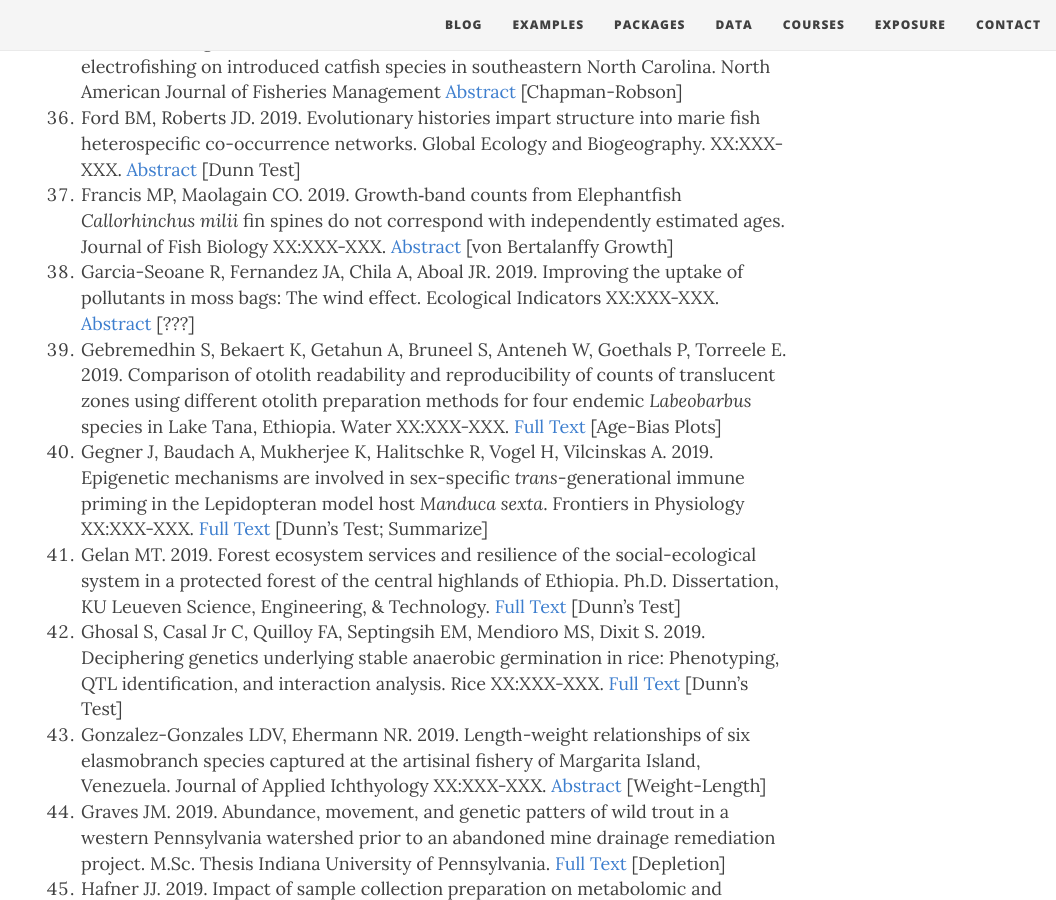
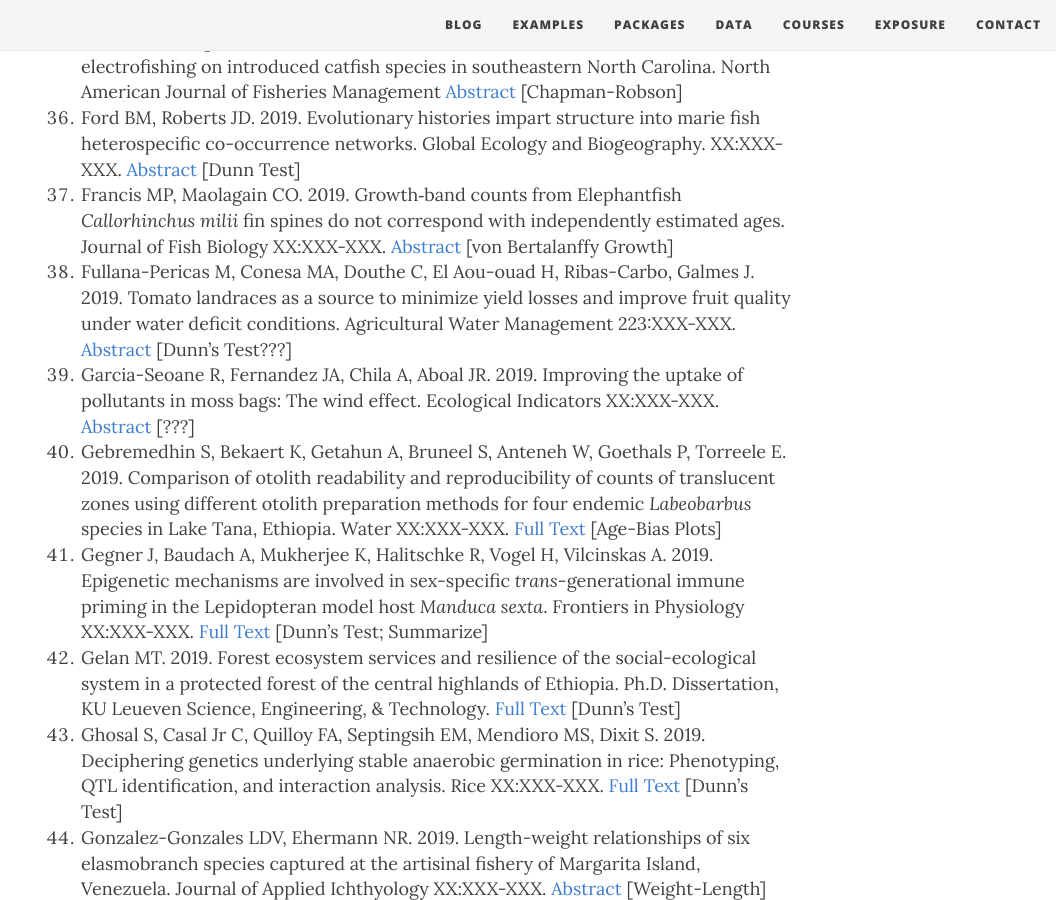
Before and after one commit to droglenc/fishR, a Jekyll site: the page built from exposure/exposure-citations19.md, in a window 1280 px wide and 900 px high, scrolled down 3480 px. Shown: the whole window, without its empty margins (224-1280 px from the left). Built offline with Jekyll 4.4.1, drawn with Linux system fonts in a browser that asks for light colours; nearby versions of some CDN libraries; some of the changed text lies outside the part shown.

Commit message:
Update exposure-citations19.md

```diff
--- a/exposure/exposure-citations19.md
+++ b/exposure/exposure-citations19.md
@@ -45,6 +45,7 @@ amphibian conservation. Aquatic Conservation: Marine and Freshwater Ecosystems X
 1. Fisk II JM, Morgeson CW, Polera ME. 2019. Evaluation of recreational hand‐crank electrofishing on introduced catfish species in southeastern North Carolina. North American Journal of Fisheries Management [Abstract](https://afspubs.onlinelibrary.wiley.com/doi/abs/10.1002/nafm.10255) [Chapman-Robson]
 1. Ford BM, Roberts JD. 2019. Evolutionary histories impart structure into marie fish heterospecific co-occurrence networks. Global Ecology and Biogeography. XX:XXX-XXX. [Abstract](https://onlinelibrary.wiley.com/doi/abs/10.1111/geb.12934) [Dunn Test]
 1. Francis MP, Maolagain CO. 2019. Growth‐band counts from Elephantfish *Callorhinchus milii* fin spines do not correspond with independently estimated ages. Journal of Fish Biology XX:XXX-XXX. [Abstract](https://onlinelibrary.wiley.com/doi/abs/10.1111/jfb.14060) [von Bertalanffy Growth]
+1. Fullana-Pericas M, Conesa MA, Douthe C, El Aou-ouad H, Ribas-Carbo, Galmes J. 2019. Tomato landraces as a source to minimize yield losses and improve fruit quality under water deficit conditions. Agricultural Water Management 223:XXX-XXX. [Abstract](https://www.sciencedirect.com/science/article/pii/S0378377419300514) [Dunn's Test???]
 1. Garcia-Seoane R, Fernandez JA, Chila A, Aboal JR. 2019. Improving the uptake of pollutants in moss bags: The wind effect. Ecological Indicators XX:XXX-XXX. [Abstract](https://www.sciencedirect.com/science/article/pii/S1470160X19305692) [???]
 1. Gebremedhin S, Bekaert K, Getahun A, Bruneel S, Anteneh W, Goethals P, Torreele E. 2019. Comparison of otolith readability and reproducibility of counts of translucent zones using different otolith preparation methods for four endemic *Labeobarbus* species in Lake Tana, Ethiopia. Water XX:XXX-XXX. [Full Text](https://www.mdpi.com/2073-4441/11/7/1336/pdf) [Age-Bias Plots]
 1. Gegner J, Baudach A, Mukherjee K, Halitschke R, Vogel H, Vilcinskas A. 2019. Epigenetic mechanisms are involved in sex-specific *trans*-generational immune priming in the Lepidopteran model host *Manduca sexta*. Frontiers in Physiology XX:XXX-XXX. [Full Text](https://www.frontiersin.org/articles/10.3389/fphys.2019.00137/full) [Dunn's Test; Summarize]
@@ -100,6 +101,7 @@ amphibian conservation. Aquatic Conservation: Marine and Freshwater Ecosystems X
 1. Sullivan CJ, Embke HS, Perales KM, Carpenter SR, VanderZanden MJ, Iserman DA. 2019. Variation in Bluegill catch rates and total length distributions among four sampling gears used in two Wisconsin lakes dominated by small fish. North American Journal of Fisheries Management XX:XXX-XXX. [Abstract](https://afspubs.onlinelibrary.wiley.com/doi/abs/10.1002/nafm.10305) [General]
 1. Sun J, Hamel J-F, Gianasi BL, Mercier A. 2019. Age determination in echinoderms: first evidence of annual growth rings in holothuroids. Proceedings of the Royal Society B 286:XXX-XXX. [Abstract](https://royalsocietypublishing.org/doi/abs/10.1098/rspb.2019.0858) [von Bertalanffy Growth]
 1. Taylor EB, Foley C, Neufeld M. 2019. Genetic mixture analyses in support of restoration of a high value recreational fishery for Rainbow Trout (*Oncorhynchus mykiss*) from a large lake in interior British Columbia. Conservation Genetics XX:XXX-XXX. [Abstract](https://link.springer.com/article/10.1007/s10592-019-01182-4) [von Bertalanffy Growth]
+1. Taylor TN. 2019. Management implications for a lacustrine Brook Trout population: An investigation in age precision and population dynamics. Ph.D. Dissertation, Washington State University. [Abstract](https://search.proquest.com/openview/423c432b17c8a417c984c02daec6b0dd/1?pq-origsite=gscholar&cbl=18750&diss=y) [Age Comparisons]
 1. Tempero GW, Hicks BJ, Ling NL, Morgan D, Daniel AJ, Ozkundakci D, David B. 2019. Fish community responses to invasive fish removal and installation of an exclusion barrier at Lake Ohinewai, Waikato. New Zealand Journal of Marine and Freshwater Research. XX:XXX-XXX. [Abstract](https://www.researchgate.net/publication/331250716_Fish_community_responses_to_invasive_fish_removal_and_installation_of_an_exclusion_barrier_at_Lake_Ohinewai_Waikato) [???]
 1. Tuset VM, Jurada-Ruzafa A, Otero-Ferrer JL, Santamara MTG. 2019. Otolith phenotypic variability of the Blue Jack Mackerel, *Trachurus picturatus*, from the Canary Islands (NE Atlantic): implications in its population dynamic. Fisheries Research 218:XXX-XXX. [Abstract](https://www.researchgate.net/publication/332565006_Otolith_phenotypic_variability_of_the_blue_jack_mackerel_Trachurus_picturatus_from_the_Canary_Islands_NE_Atlantic_implications_in_its_population_dynamic/references) [???]
 1. Tuttle LJ, Robinson HE, Takagi D, Strickler JR, Lenz PH, Harline DK. 2019. Going with the flow: hydrodynamic cues trigger directed escapes from a stalking predator. Journal of the Royal Society Interface XX:XXX-XXX. [Abstract](https://royalsocietypublishing.org/doi/abs/10.1098/rsif.2018.0776) [Dunn's Test]
```
Also changed, not shown: other parts of exposure/exposure-citations19.md (+1 -1 lines).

**Aim of the task**
Across the whole listing, show each line where the word "amphibian" occurs.

**Response to the exercise**
@@ -45,6 +45,7 @@ amphibian conservation. Aquatic Conservation: Marine and Freshwater Ecosystems X
@@ -100,6 +101,7 @@ amphibian conservation. Aquatic Conservation: Marine and Freshwater Ecosystems X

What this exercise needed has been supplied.